by Elle Boersma, ’13

Having studied Kinesiology in undergrad, I wanted to approach this article in a way that made sense to me. I love analogies and anatomy, so naturally my first thought was an anatomy analogy, but while reflecting on my first year of seminary and on my past experiences before walking through the front doors of this building I now call home, this did not seem like the best approach. I have learned there is no single form that an M.A. student takes on; there is no set structure or mould that we all can fit into. There are many different degree programs within the M.A. stream and while my heart lies in music and how that fits into our worship, others may be more drawn to youth ministry, education, or pastoral care. We all come from different places, and we all have different pasts, which means we all bring exciting and varied perspectives to the table. That being said, I cannot escape the compulsion to include a scientific analogy of sorts—it’s in my blood.

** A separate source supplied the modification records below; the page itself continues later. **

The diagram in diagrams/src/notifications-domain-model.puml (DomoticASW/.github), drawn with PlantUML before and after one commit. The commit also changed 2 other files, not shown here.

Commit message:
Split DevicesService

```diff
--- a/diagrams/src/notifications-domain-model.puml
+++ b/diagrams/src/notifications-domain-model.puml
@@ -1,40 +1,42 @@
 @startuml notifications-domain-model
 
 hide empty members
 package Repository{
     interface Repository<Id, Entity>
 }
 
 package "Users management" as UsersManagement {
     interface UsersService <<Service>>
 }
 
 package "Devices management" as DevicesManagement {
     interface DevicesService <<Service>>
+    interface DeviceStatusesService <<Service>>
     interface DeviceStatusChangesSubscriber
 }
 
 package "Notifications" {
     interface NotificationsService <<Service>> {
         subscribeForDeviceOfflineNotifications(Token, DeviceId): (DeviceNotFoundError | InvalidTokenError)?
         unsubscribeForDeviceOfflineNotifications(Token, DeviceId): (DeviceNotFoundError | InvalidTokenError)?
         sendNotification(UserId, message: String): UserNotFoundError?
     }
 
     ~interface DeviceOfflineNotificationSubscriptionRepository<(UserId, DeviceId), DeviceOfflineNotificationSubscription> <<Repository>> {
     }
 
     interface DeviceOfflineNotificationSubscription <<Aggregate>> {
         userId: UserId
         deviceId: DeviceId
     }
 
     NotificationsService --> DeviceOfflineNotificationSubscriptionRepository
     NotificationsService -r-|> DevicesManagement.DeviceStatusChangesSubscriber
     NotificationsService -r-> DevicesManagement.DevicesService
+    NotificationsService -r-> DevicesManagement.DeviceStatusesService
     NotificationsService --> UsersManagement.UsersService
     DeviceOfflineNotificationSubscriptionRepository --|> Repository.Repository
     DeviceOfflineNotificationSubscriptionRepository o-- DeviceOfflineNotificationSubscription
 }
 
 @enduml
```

Consider the clownfish, that little orange and white fish from Finding Nemo. The clownfish lives in what is called a symbiotic relationship with the sea anemone. This particular relationship is known as mutualism because both the clownfish and the sea anemone benefit from what the other brings. The anemone’s stinging tentacles provide protection from predators for the clownfish, and the clownfish defend the anemone against the butterflyfish who prey on anemones. The little clownfish hides inside the anemone and may not be the first thing you see while snorkeling the waters of the Great Barrier Reef, but they are there, and they are doing an important job.

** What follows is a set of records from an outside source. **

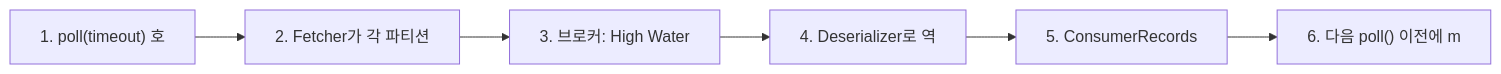
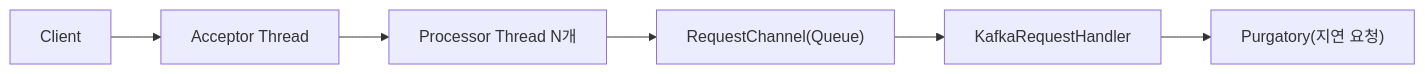
The seventh of 11 diagrams in _posts/kafka/2026-05-01-kafka-internals.md (yjkim2015/yjkim2015.github.io), drawn with Mermaid before and after one commit. The commit also changed other lines of this file and 4 other files, not shown here.

First line of the commit message:
5개 포스트 시니어급 심화 (Redis Cluster/Lock, Kafka Internals/Consumer, Spring TX)

````diff
--- a/_posts/kafka/2026-05-01-kafka-internals.md
+++ b/_posts/kafka/2026-05-01-kafka-internals.md
@@ -147,10 +669,8 @@
 ```mermaid
 graph LR
-    A["1. poll(timeout) 호"]
-    B["2. Fetcher가 각 파티션"]
-    C["3. 브로커: High Water"]
-    D["4. Deserializer로 역"]
-    E["5. ConsumerRecords"]
-    F["6. 다음 poll() 이전에 m"]
-    A --> B --> C --> D --> E --> F
+    CLIENT["Client"] --> ACCEPT["Acceptor Thread"]
+    ACCEPT --> PROC["Processor Thread N개"]
+    PROC --> RCHAN["RequestChannel(Queue)"]
+    RCHAN --> KAPI["KafkaRequestHandler"]
+    KAPI --> PURG["Purgatory(지연 요청)"]
 ```
````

Such is the life of the M.A. student. Sometimes it may feel like you’re living in the shadows of all the M.Div. students at Calvin Theological Seminary. Let’s face it, they are the dominant group and the first thing people think of when they think of seminary. Our job as M.A. students is to show this other species of student that they need us just as much as we need them. Make friends with M.Div. students and with those in other programs as well. These are the pastors and church leaders of tomorrow. Most M.A. students are looking to fill church staff positions when they are finished their studies, and church staff need to report to a pastor. These are the types of people you will be working with, so it’s best to get used to them and learn to get along with them. Be the clownfish to their anemone. Make them see that you are indispensable in their ministry and that they need to hire you just as much as you need to be hired.

It is best to get used to meeting a lot of the M.Div. students. Many of the students you had Gateway with will not necessarily be your classmates most of the time. The M.A. program is designed to be two years long, whereas M.Div. students are around for three or more years. This means some core classes M.A. students take will be with first-year M.Div., others with second- and third-years. This could be a barrier to you, but it can also be an opportunity to get to know more people, and to network with more future pastors. Again, think symbiotically and think mutual benefit. We need each other.

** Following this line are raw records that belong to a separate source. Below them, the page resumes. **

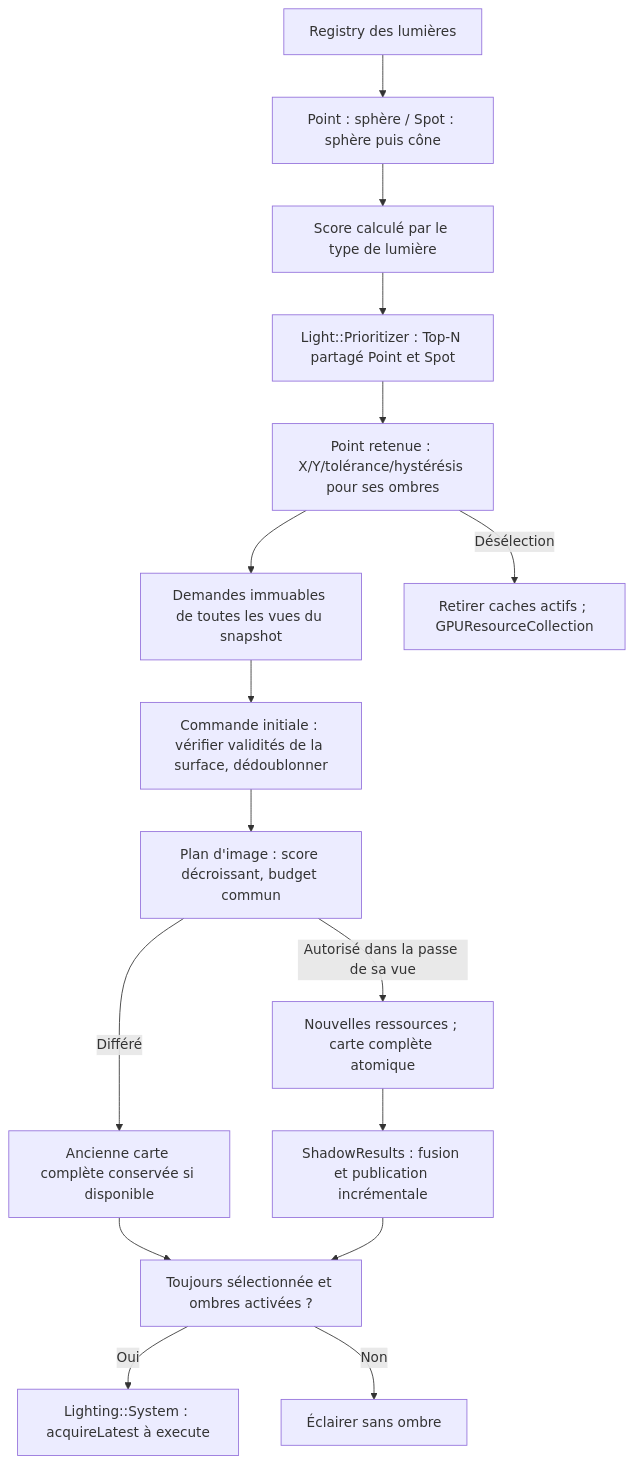
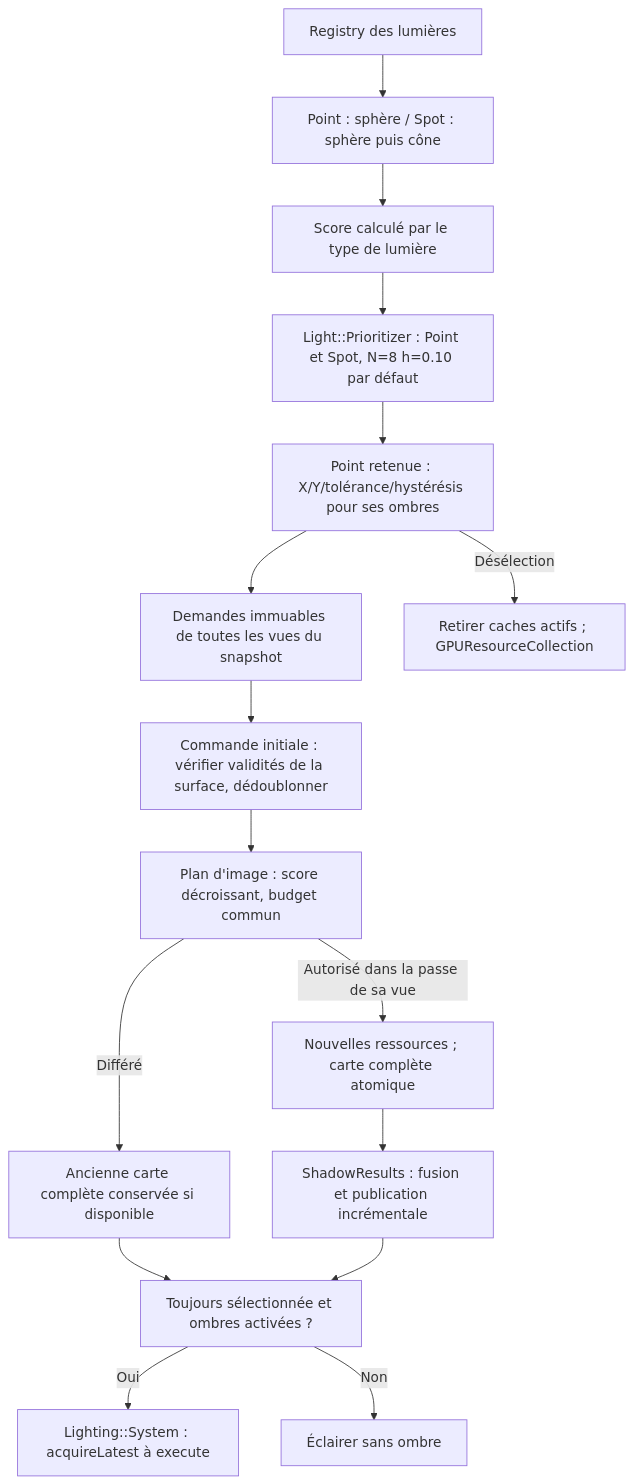
Before and after one commit to EreliaStudio/Sparkle: the ninth of 10 diagrams in docs/voxel-engine-v0.1.4/08-lumieres-et-ombres.md, drawn with Mermaid. The commit also changed other lines of this file, not shown here.

Commit message:
docs(v0.1.4): record Q-TECH-001 initial Light::Prioritizer N=8 h=0.10

````diff
--- a/docs/voxel-engine-v0.1.4/08-lumieres-et-ombres.md
+++ b/docs/voxel-engine-v0.1.4/08-lumieres-et-ombres.md
@@ -430,18 +430,18 @@
 ```mermaid
 flowchart TD
   Registry["Registry des lumières"] --> Volume["Point : sphère / Spot : sphère puis cône"]
   Volume --> Score["Score calculé par le type de lumière"]
-  Score --> Prior["Light::Prioritizer : Top-N partagé Point et Spot"]
+  Score --> Prior["Light::Prioritizer : Point et Spot, N=8 h=0.10 par défaut"]
   Prior --> Shadow["Point retenue : X/Y/tolérance/hystérésis pour ses ombres"]
   Shadow --> Requests["Demandes immuables de toutes les vues du snapshot"]
   Requests --> Prepare["Commande initiale : vérifier validités de la surface, dédoublonner"]
   Prepare --> Budget["Plan d'image : score décroissant, budget commun"]
   Budget -->|"Autorisé dans la passe de sa vue"| New["Nouvelles ressources ; carte complète atomique"]
   New --> Publish["ShadowResults : fusion et publication incrémentale"]
   Budget -->|"Différé"| Old["Ancienne carte complète conservée si disponible"]
   Old --> Gate["Toujours sélectionnée et ombres activées ?"]
   Publish --> Gate
   Gate -->|"Oui"| Read["Lighting::System : acquireLatest à execute"]
   Gate -->|"Non"| Off["Éclairer sans ombre"]
   Shadow -->|"Désélection"| Evict["Retirer caches actifs ; GPUResourceCollection"]
 ```
````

Welcome to Calvin Seminary all you first-year M.A. students, and continue strong to my fellow classmates with a year (or more) under their belts already. Make the most of the time you have and remember that even through our struggles of finding identity in a school of pastors, you are important, you matter, and you are indispensable in the church’s future.